The data

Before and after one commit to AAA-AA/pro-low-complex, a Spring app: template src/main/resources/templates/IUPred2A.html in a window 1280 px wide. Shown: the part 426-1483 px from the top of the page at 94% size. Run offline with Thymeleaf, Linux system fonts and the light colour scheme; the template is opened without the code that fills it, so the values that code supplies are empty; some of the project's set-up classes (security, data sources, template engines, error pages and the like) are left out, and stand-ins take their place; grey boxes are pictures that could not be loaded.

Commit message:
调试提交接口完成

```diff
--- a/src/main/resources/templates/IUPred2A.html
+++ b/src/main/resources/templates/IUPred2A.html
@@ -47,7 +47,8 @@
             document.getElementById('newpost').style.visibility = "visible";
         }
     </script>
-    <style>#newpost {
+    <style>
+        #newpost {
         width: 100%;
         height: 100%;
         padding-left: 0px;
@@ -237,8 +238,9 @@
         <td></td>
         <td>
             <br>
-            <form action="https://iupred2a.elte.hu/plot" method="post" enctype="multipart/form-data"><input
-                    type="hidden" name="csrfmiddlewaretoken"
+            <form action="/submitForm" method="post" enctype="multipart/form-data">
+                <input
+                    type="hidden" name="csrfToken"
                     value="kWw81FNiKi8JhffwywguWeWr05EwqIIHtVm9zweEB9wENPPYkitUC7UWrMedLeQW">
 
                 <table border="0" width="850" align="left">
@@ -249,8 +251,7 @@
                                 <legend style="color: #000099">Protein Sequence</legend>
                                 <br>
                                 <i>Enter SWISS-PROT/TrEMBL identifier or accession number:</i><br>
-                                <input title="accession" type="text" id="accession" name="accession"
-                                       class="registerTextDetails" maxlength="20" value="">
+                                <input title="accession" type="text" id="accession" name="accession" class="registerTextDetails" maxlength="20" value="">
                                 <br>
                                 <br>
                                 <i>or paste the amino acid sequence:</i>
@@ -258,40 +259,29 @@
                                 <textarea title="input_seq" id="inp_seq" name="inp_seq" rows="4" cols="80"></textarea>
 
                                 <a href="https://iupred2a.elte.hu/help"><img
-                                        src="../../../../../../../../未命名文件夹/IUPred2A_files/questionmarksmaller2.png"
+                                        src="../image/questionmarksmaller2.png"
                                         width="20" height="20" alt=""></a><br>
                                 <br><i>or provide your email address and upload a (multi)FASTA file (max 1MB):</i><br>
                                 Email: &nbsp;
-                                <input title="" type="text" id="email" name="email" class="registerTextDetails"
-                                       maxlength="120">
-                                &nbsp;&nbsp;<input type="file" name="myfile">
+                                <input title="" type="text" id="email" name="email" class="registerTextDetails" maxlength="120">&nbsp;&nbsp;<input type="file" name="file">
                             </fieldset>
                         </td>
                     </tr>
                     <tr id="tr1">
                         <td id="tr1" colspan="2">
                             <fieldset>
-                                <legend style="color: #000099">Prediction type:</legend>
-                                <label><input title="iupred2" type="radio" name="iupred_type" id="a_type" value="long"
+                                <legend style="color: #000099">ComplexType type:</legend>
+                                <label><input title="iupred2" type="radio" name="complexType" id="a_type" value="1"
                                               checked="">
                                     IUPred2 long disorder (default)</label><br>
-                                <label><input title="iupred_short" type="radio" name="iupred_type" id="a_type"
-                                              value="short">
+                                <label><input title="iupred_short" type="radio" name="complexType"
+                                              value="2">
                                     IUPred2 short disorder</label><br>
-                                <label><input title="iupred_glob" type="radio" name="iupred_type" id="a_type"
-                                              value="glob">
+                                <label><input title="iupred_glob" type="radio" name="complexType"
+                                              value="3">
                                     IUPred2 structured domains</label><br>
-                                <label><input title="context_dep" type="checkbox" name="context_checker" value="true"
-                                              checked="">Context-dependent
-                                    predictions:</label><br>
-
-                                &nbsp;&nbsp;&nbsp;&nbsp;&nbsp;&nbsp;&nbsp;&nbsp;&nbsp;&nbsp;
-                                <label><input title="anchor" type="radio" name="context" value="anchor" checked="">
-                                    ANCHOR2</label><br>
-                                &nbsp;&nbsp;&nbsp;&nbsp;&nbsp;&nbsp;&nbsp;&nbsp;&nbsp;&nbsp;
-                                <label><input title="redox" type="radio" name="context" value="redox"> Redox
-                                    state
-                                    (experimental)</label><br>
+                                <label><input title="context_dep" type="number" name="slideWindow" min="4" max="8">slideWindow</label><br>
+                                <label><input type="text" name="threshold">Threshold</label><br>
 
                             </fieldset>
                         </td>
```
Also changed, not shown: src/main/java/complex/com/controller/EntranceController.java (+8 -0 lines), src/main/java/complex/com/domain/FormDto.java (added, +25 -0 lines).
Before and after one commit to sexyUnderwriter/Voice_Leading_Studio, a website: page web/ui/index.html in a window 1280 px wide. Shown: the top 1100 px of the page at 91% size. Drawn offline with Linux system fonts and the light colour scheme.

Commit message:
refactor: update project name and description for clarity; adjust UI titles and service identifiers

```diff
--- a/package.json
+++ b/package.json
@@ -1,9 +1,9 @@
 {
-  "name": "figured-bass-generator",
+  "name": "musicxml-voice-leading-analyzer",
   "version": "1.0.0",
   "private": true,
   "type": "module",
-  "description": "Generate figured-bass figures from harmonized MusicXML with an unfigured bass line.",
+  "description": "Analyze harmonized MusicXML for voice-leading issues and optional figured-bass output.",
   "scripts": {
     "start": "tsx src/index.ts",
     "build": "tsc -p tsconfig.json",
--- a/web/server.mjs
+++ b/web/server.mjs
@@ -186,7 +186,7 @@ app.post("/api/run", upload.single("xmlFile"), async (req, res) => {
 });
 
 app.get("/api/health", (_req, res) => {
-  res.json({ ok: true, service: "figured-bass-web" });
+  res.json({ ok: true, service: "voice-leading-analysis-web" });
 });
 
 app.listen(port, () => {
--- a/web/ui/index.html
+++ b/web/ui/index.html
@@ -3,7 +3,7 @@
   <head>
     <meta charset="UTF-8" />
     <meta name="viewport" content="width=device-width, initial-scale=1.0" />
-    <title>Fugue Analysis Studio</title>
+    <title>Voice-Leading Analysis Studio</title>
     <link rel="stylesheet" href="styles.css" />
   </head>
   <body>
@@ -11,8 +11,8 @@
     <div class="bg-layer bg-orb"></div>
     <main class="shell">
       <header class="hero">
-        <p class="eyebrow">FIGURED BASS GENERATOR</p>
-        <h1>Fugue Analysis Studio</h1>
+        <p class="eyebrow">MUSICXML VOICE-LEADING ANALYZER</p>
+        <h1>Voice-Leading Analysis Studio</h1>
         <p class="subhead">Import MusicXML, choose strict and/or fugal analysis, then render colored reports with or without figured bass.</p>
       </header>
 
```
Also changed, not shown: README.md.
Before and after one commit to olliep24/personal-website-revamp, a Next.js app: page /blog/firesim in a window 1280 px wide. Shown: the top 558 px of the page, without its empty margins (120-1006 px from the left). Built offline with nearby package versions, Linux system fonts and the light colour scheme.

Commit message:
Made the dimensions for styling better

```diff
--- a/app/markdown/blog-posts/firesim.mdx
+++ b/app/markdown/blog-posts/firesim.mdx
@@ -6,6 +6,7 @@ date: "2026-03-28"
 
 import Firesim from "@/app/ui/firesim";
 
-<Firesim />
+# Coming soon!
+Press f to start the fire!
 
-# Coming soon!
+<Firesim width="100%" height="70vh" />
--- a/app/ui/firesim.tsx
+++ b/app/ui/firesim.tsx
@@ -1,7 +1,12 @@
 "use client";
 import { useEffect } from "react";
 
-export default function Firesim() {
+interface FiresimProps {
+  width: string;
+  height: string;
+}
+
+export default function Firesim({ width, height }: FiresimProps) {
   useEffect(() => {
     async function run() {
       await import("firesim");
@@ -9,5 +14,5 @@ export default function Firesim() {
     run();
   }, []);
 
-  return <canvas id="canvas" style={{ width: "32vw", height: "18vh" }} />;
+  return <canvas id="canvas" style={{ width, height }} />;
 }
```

Requirement
Search the material for the word "radio" and copy every matching line.

Response to the task
-                                <label><input title="iupred2" type="radio" name="iupred_type" id="a_type" value="long"
+                                <label><input title="iupred2" type="radio" name="complexType" id="a_type" value="1"
-                                <label><input title="iupred_short" type="radio" name="iupred_type" id="a_type"
+                                <label><input title="iupred_short" type="radio" name="complexType"
-                                <label><input title="iupred_glob" type="radio" name="iupred_type" id="a_type"
+                                <label><input title="iupred_glob" type="radio" name="complexType"
-                                <label><input title="anchor" type="radio" name="context" value="anchor" checked="">
-                                <label><input title="redox" type="radio" name="context" value="redox"> Redox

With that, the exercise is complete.